On Wednesday, I celebrate another milestone, the thirtieth anniversary of my ordination into Christian ministry.
I keep checking the math on that because I cannot believe it is true. On June 14, 1987, I knelt on the sanctuary steps while the hands of many were placed on my shoulders and head. I remember being surprised by their heaviness and even thinking as I knelt, “I had no idea ordination would feel so heavy.”
I also remember, standing up feeling very much like something spiritual had happened in that exact moment and I was forever changed. That surprised me too.
After that, I never again worried about or argued with the people who tried to tell me women should not be pastors or that it wasn’t scriptural. I still encountered those people, but I was different. God had called. I had answered. The church affirmed it. I never looked back. Thank God.
I began the week wondering what I’ve really learned in three decades. I wondered what I would say now to a newly ordained person or to any Christian or to someone just trying to make it through the challenges of life and faith.
Here’s what I know today:
- Knowledge is overrated. You would think after 30 years I would know more. I don’t. I always knew I didn’t know much. That’s actually why I got my doctorate. After my Bachelors and Masters degrees, I was so aware of what I didn’t know that I just kept going. The funny thing is even the doctorate didn’t help too much. I have learned to embrace mystery and wonder and to shamelessly admit I don’t know things. My favorite is when people assume you know where everything is in the Bible just because you are a pastor. I finally learned to say confidently, “I don’t know, google it.”
- Life is such a mixed bag of everything. Life is so sweet, tender, hard and gut wrenching at the exact same time. I don’t have words to adequately describe it. I wish I would have embraced this truth sooner and saved time being stunned and completely blown away by the bittersweet nature of things.
- Pastors are not that great at pastoral care. My doctoral degree is in Pastoral Care so I can say that. We aren’t. People are. People who love each other in the real life context of the community of faith are excellent at pastoral care. We clergy should stop believing this is our job and hand it over to the people. I also suggest we just start calling it what it is, People Care not Pastoral Care.

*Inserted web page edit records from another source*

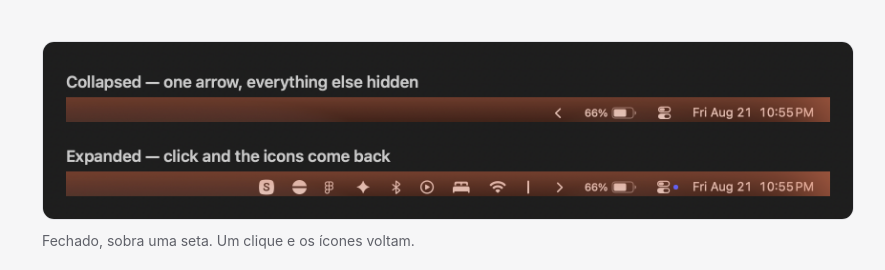
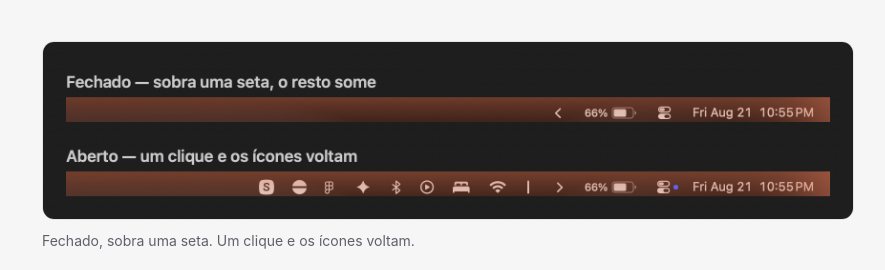
Before and after one commit to NspxMiguel/MacTray, a plain HTML site: page docs/index.html in a window 1280 px wide. Both pictures are taken after a click on the button "Português". Shown: the part 421-691 px from the top of the page, without its empty margins (192-1077 px from the left). Drawn offline with Linux system fonts and the light colour scheme.

Commit message:
Localize the landing page figure

```diff
--- a/docs/index.html
+++ b/docs/index.html
@@ -122,7 +122,7 @@
   </header>
 
   <figure>
-    <img src="screenshot-bar.png" alt="MacTray fechado e aberto na barra de menus">
+    <img id="figure" src="screenshot-bar-pt.png" alt="MacTray fechado e aberto na barra de menus">
     <figcaption>
       <span data-pt>Fechado, sobra uma seta. Um clique e os ícones voltam.</span>
       <span data-en>Collapsed, one arrow is left. One click and the icons come back.</span>
@@ -224,6 +224,12 @@ MacTray.app/Contents/MacOS/MacTray --preferences</code></pre>
       document.querySelectorAll("[data-set-lang]").forEach(function (button) {
         button.setAttribute("aria-pressed", String(button.getAttribute("data-set-lang") === value));
       });
+      // A figura tem texto dentro dela, entao tambem troca de idioma.
+      var figure = document.getElementById("figure");
+      figure.src = value === "pt" ? "screenshot-bar-pt.png" : "screenshot-bar.png";
+      figure.alt = value === "pt"
+        ? "MacTray fechado e aberto na barra de menus"
+        : "MacTray collapsed and expanded on the menu bar";
     }
   })();
 </script>
```
Also changed, not shown: docs/screenshot-bar-pt.png (added).
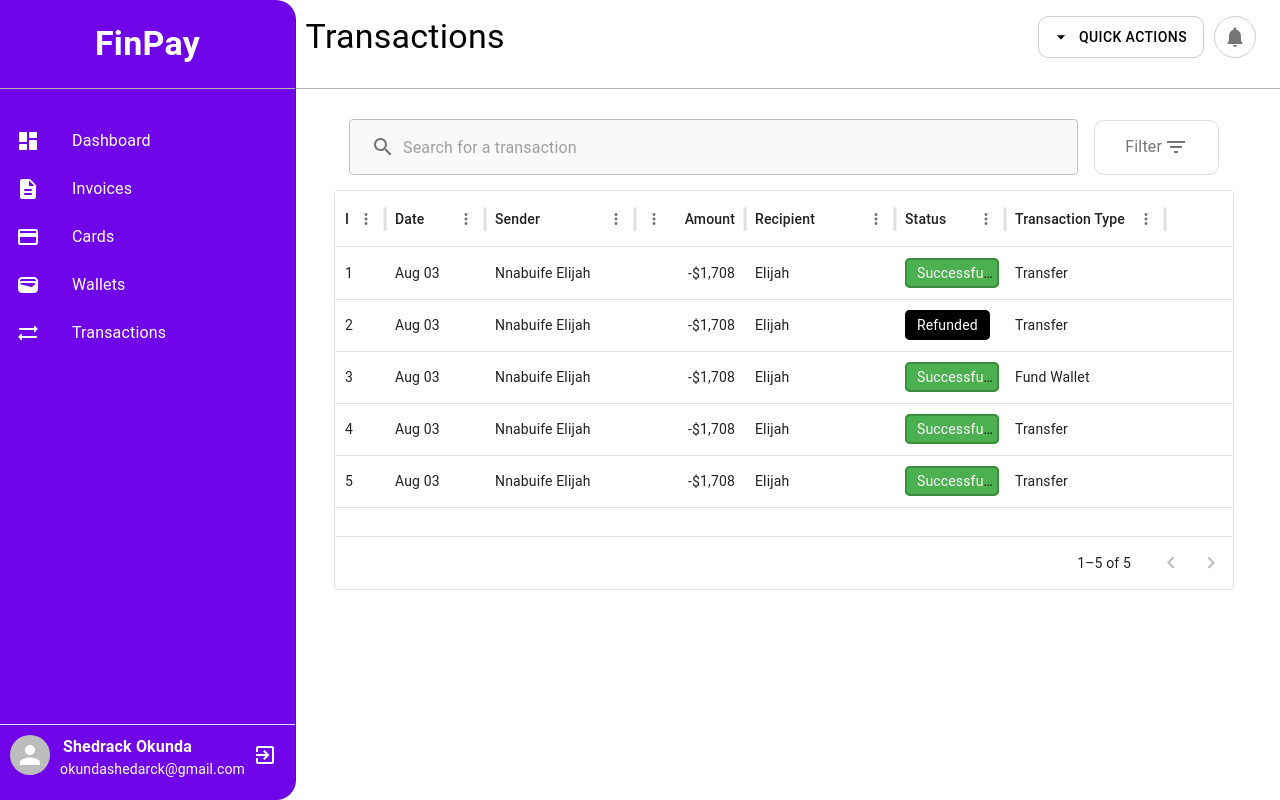
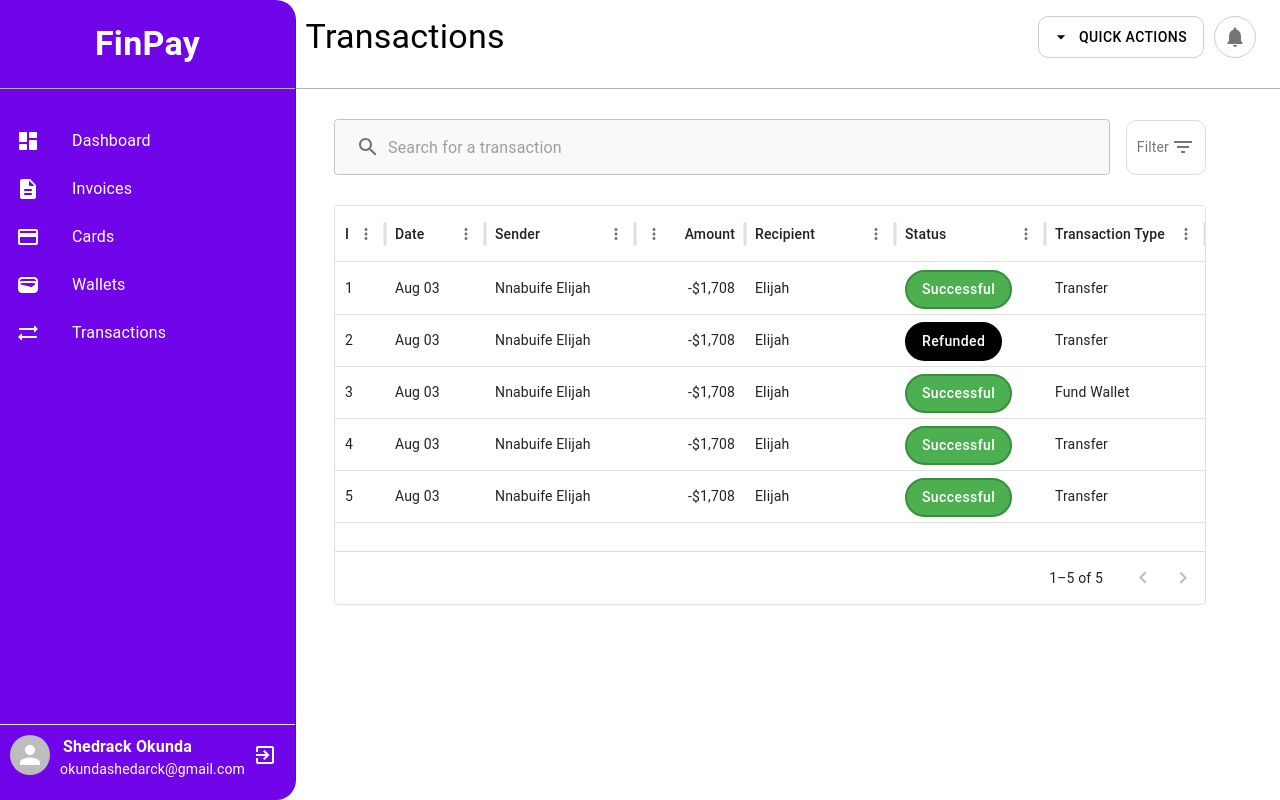
Before and after one commit to shedrack-okunda/Payment-Solution, a React (Create React App) app: page /transactions in a window 1280 px wide. Built offline with nearby package versions, Linux system fonts and the light colour scheme; the HTML template or start-up script is replaced by a standard one.

Commit message:
minified the code and changed the status to be button on the data-grid table

```diff
--- a/src/pages/Transactions.js
+++ b/src/pages/Transactions.js
@@ -1,5 +1,5 @@
 import React from "react";
-import { Box, IconButton, TextField, Typography } from "@mui/material";
+import { Box, Button, IconButton, TextField, Typography } from "@mui/material";
 import { FilterList, Search } from "@mui/icons-material";
 import { DataGrid } from "@mui/x-data-grid";
 
@@ -76,7 +76,7 @@ const columns = [
   {
     field: "status",
     headerName: "Status",
-    width: 110,
+    width: 150,
     editable: true,
     renderCell: (params) => {
       let color;
@@ -94,18 +94,18 @@ const columns = [
       }
 
       return (
-        <span
-          style={{
-            padding: "5px 10px",
+        <Button
+          sx={{
+            textTransform: "none",
+            padding: "5px 15px",
             color: "#fff",
             backgroundColor: color,
             border: `2px solid ${borderColor}`,
-            borderRadius: "5px",
-            textAlign: "center",
+            borderRadius: "30px",
           }}
         >
           {params.value}
-        </span>
+        </Button>
       );
     },
   },
@@ -119,11 +119,11 @@ const columns = [
 
 function Transaction() {
   return (
-    <Box component="div" sx={{ p: 3 }}>
-      <Box display="flex" justifyContent="space-between" alignItems="center">
+    <Box sx={{ p: 3 }}>
       <Box
         sx={{
-            margin: "15px",
+          marginTop: "15px",
+          marginBottom: "30px",
           display: "flex",
           alignItems: "center",
           gap: 2,
@@ -141,26 +141,27 @@ function Transaction() {
           }}
           sx={{
             backgroundColor: "#f9f9f9",
-              borderRadius: "8px",
-              width: { xs: "30%", md: "100%" },
+            borderRadius: "10px",
+            width: { xs: "50%", md: "100%" },
           }}
         />
         <IconButton
           sx={{
             borderRadius: "10px",
             height: "55px",
-              padding: "10px 30px",
+            padding: "10px 10px",
             border: "1px solid #ddd",
             width: { xs: "auto", md: "auto" },
           }}
         >
-            <Typography sx={{ mr: "2px" }}>Filter</Typography>
+          <Typography variant="body2" sx={{ mr: "2px" }}>
+            Filter
+          </Typography>
           <FilterList />
         </IconButton>
       </Box>
-      </Box>
 
-      <Box sx={{ height: 400, width: { xs: "100%", md: "900px" } }}>
+      <Box sx={{ height: 400, width: { xs: "100%", md: "100%" } }}>
         <DataGrid
           rows={rows}
           columns={columns}
```
Lines whose indentation alone changed are shown as unchanged.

- Humility is the best skill any of us can work on. We would be well served to stop trying to know all things and be all things and just be humble, human, broken and more relaxed.

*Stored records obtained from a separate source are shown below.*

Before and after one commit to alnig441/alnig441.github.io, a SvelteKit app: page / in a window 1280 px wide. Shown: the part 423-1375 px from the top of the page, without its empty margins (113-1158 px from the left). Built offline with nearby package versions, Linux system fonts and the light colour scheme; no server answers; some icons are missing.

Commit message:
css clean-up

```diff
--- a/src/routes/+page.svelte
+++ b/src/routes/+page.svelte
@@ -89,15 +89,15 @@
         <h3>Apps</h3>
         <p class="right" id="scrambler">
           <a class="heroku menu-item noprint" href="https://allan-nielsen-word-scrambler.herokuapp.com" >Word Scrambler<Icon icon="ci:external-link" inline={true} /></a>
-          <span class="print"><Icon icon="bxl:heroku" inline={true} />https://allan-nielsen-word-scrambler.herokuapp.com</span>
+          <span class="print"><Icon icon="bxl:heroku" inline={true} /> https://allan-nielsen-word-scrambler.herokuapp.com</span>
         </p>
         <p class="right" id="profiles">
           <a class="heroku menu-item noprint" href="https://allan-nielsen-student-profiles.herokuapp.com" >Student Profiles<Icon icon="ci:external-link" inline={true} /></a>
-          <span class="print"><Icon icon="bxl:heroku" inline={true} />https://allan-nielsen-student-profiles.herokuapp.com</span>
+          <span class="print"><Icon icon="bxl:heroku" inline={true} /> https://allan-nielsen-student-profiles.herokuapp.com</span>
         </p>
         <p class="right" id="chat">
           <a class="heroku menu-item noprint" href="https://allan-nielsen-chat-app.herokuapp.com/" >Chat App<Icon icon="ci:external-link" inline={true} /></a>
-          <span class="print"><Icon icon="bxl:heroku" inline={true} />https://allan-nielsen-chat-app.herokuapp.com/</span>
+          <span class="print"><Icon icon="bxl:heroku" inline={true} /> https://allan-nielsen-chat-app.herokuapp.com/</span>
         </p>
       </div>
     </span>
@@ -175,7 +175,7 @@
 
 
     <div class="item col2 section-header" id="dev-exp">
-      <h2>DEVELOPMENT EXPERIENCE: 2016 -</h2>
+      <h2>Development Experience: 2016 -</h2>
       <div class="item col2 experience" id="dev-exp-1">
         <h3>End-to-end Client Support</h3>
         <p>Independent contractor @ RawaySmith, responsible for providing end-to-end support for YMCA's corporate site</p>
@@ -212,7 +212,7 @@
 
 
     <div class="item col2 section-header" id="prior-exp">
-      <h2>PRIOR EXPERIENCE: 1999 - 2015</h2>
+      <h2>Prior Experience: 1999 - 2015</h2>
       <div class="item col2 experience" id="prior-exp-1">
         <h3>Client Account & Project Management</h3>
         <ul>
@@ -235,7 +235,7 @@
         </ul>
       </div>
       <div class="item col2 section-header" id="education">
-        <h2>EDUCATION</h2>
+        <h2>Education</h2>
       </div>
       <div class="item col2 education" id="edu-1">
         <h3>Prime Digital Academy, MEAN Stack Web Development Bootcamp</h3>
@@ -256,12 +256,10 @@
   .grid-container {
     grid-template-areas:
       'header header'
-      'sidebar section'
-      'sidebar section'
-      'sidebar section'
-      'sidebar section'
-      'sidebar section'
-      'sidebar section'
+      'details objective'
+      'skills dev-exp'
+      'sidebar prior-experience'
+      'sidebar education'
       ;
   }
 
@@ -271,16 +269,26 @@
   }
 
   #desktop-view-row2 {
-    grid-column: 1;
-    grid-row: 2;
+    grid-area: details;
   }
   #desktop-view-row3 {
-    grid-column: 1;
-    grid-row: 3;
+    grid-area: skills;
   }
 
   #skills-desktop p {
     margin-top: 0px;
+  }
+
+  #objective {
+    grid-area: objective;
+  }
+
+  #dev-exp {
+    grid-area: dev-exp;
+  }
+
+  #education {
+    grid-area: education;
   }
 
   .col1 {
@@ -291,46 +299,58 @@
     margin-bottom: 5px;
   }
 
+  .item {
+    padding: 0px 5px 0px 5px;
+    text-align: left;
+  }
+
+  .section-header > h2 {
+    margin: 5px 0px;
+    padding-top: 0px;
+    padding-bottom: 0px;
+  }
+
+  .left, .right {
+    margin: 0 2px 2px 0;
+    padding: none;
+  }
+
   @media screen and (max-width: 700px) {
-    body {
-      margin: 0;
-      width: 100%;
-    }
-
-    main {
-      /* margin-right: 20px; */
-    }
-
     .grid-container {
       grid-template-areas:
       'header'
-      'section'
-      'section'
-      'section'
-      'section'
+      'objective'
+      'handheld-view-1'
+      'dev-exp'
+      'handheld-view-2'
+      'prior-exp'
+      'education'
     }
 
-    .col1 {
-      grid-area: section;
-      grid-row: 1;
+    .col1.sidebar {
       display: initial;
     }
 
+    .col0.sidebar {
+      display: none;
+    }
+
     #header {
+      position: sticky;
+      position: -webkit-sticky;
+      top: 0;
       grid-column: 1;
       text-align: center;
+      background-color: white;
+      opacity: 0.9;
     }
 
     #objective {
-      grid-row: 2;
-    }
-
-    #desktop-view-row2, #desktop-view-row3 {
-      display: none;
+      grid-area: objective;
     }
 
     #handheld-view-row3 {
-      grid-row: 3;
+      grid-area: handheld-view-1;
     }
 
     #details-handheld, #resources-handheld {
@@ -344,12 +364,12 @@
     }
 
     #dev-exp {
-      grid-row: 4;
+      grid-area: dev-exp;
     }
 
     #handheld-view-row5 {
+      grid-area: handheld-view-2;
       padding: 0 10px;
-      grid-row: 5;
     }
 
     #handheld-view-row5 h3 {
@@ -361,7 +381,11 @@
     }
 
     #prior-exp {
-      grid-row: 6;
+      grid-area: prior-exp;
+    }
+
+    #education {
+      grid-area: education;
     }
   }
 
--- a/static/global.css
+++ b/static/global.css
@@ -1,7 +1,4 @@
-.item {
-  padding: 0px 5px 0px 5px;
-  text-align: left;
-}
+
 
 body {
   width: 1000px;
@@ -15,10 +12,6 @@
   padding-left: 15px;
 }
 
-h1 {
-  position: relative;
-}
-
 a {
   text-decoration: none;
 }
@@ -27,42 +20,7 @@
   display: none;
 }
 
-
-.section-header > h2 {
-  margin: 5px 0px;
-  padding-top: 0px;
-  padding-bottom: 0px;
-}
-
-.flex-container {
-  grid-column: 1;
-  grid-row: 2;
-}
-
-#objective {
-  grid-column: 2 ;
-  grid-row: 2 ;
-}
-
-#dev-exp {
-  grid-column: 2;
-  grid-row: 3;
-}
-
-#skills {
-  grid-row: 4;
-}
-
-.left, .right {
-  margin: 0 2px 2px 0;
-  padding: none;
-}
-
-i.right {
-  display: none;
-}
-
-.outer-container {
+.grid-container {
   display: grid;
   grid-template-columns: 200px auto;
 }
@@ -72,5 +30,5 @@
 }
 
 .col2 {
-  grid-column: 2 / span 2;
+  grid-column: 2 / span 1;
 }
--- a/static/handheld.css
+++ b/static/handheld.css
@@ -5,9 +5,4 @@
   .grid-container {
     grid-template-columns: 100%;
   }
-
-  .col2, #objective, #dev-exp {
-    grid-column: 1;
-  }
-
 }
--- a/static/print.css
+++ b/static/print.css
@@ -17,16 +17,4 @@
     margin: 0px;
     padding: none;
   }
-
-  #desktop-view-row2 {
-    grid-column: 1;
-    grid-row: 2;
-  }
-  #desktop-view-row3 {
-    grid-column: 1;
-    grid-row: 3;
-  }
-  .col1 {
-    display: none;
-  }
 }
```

- Speak up. This is definitely the hardest one because it comes at a great cost, like getting demoted, moved, labeled, not liked. Oh yes, and crucified. Looking back, I wish I had spoken up more about injustice, racism, sexism and how Christians treat people who they perceive as wrong, different or other. I think now I shortchanged some of the congregations I served by being careful and not sharing everything I really felt.
- Pace yourself. Honor yourself. I believed for the longest time that if I loved Jesus, I needed to push through. I did not honor my body, my time off or the Sabbath. I believed I was invincible right up to the point when I clearly wasn’t. This was the opposite of humility.
- Trust God. Trust God with absolutely everything. There is no other good way to do ministry or life.
Jesus Calling, Evening Edition, had a line this week that jumped out at me. I tear up now even thinking about it. The author, Sarah Young, imagines Jesus saying to us, “One of My most challenging tasks is renovating your mind, and My Spirit is always at work on this project….” Immediately, I turned it into a brave prayer, “Renovate me, God.” When I pray it, I want to cry because it seems so bold and scary.
Thirty years of ministry has absolutely renovated me. It has never once been what I expected. I am changed. I am a new creation.
God took a very shy young woman and made me a pastor, of all things. I am renovated. And the good news is, the project is not yet over. Thank God.